WORK ORDER: A word-for-word repetition of the records beneath this task is the expected answer.

SUPPLIED ENTRIES:
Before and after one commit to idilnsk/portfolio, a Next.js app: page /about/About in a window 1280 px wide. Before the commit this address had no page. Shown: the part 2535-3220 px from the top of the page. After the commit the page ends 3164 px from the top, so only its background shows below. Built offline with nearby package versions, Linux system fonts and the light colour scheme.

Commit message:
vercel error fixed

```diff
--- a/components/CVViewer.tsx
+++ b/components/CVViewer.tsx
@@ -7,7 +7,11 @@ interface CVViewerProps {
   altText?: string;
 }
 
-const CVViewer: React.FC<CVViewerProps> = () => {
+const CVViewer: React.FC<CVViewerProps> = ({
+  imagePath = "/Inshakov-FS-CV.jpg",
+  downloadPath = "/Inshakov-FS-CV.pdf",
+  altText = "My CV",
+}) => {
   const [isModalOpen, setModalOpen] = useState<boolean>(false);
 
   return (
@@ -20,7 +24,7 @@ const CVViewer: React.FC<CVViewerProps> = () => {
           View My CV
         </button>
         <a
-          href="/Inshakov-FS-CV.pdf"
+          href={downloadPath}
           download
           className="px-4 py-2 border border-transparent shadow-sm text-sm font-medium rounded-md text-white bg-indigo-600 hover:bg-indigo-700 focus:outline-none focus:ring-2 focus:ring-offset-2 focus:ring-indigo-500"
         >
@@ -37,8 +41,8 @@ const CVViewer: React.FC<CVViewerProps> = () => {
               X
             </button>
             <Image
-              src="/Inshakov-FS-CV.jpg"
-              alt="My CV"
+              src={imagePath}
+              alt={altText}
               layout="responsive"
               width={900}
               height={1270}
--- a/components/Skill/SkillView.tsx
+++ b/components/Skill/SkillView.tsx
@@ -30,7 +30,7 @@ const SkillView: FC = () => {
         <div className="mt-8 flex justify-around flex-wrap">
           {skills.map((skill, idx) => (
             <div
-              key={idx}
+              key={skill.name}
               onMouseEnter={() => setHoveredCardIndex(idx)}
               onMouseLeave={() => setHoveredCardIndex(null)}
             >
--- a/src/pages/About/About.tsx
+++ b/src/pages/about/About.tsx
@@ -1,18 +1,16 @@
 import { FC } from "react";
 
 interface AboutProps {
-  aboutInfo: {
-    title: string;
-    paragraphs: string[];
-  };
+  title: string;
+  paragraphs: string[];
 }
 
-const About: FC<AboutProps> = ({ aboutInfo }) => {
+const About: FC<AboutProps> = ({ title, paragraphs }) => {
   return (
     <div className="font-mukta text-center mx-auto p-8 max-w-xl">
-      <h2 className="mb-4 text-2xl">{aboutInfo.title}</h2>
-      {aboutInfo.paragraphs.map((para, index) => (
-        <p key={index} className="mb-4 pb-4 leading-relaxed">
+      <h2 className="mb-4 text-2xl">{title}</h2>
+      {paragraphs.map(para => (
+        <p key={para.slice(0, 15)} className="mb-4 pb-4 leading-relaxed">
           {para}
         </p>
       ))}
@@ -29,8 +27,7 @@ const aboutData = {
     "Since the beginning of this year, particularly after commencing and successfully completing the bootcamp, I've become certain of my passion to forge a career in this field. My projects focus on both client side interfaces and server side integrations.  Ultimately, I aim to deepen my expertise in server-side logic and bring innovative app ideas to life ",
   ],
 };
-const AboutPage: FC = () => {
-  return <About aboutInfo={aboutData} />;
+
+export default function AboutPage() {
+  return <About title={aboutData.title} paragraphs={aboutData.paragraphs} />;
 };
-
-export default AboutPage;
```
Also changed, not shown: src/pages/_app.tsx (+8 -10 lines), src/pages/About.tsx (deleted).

RESPONSE TO THE TASK:
Before and after one commit to idilnsk/portfolio, a Next.js app: page /about/About in a window 1280 px wide. Before the commit this address had no page. Shown: the part 2535-3220 px from the top of the page. After the commit the page ends 3164 px from the top, so only its background shows below. Built offline with nearby package versions, Linux system fonts and the light colour scheme.

Commit message:
vercel error fixed

```diff
--- a/components/CVViewer.tsx
+++ b/components/CVViewer.tsx
@@ -7,7 +7,11 @@ interface CVViewerProps {
   altText?: string;
 }
 
-const CVViewer: React.FC<CVViewerProps> = () => {
+const CVViewer: React.FC<CVViewerProps> = ({
+  imagePath = "/Inshakov-FS-CV.jpg",
+  downloadPath = "/Inshakov-FS-CV.pdf",
+  altText = "My CV",
+}) => {
   const [isModalOpen, setModalOpen] = useState<boolean>(false);
 
   return (
@@ -20,7 +24,7 @@ const CVViewer: React.FC<CVViewerProps> = () => {
           View My CV
         </button>
         <a
-          href="/Inshakov-FS-CV.pdf"
+          href={downloadPath}
           download
           className="px-4 py-2 border border-transparent shadow-sm text-sm font-medium rounded-md text-white bg-indigo-600 hover:bg-indigo-700 focus:outline-none focus:ring-2 focus:ring-offset-2 focus:ring-indigo-500"
         >
@@ -37,8 +41,8 @@ const CVViewer: React.FC<CVViewerProps> = () => {
               X
             </button>
             <Image
-              src="/Inshakov-FS-CV.jpg"
-              alt="My CV"
+              src={imagePath}
+              alt={altText}
               layout="responsive"
               width={900}
               height={1270}
--- a/components/Skill/SkillView.tsx
+++ b/components/Skill/SkillView.tsx
@@ -30,7 +30,7 @@ const SkillView: FC = () => {
         <div className="mt-8 flex justify-around flex-wrap">
           {skills.map((skill, idx) => (
             <div
-              key={idx}
+              key={skill.name}
               onMouseEnter={() => setHoveredCardIndex(idx)}
               onMouseLeave={() => setHoveredCardIndex(null)}
             >
--- a/src/pages/About/About.tsx
+++ b/src/pages/about/About.tsx
@@ -1,18 +1,16 @@
 import { FC } from "react";
 
 interface AboutProps {
-  aboutInfo: {
-    title: string;
-    paragraphs: string[];
-  };
+  title: string;
+  paragraphs: string[];
 }
 
-const About: FC<AboutProps> = ({ aboutInfo }) => {
+const About: FC<AboutProps> = ({ title, paragraphs }) => {
   return (
     <div className="font-mukta text-center mx-auto p-8 max-w-xl">
-      <h2 className="mb-4 text-2xl">{aboutInfo.title}</h2>
-      {aboutInfo.paragraphs.map((para, index) => (
-        <p key={index} className="mb-4 pb-4 leading-relaxed">
+      <h2 className="mb-4 text-2xl">{title}</h2>
+      {paragraphs.map(para => (
+        <p key={para.slice(0, 15)} className="mb-4 pb-4 leading-relaxed">
           {para}
         </p>
       ))}
@@ -29,8 +27,7 @@ const aboutData = {
     "Since the beginning of this year, particularly after commencing and successfully completing the bootcamp, I've become certain of my passion to forge a career in this field. My projects focus on both client side interfaces and server side integrations.  Ultimately, I aim to deepen my expertise in server-side logic and bring innovative app ideas to life ",
   ],
 };
-const AboutPage: FC = () => {
-  return <About aboutInfo={aboutData} />;
+
+export default function AboutPage() {
+  return <About title={aboutData.title} paragraphs={aboutData.paragraphs} />;
 };
-
-export default AboutPage;
```
Also changed, not shown: src/pages/_app.tsx (+8 -10 lines), src/pages/About.tsx (deleted).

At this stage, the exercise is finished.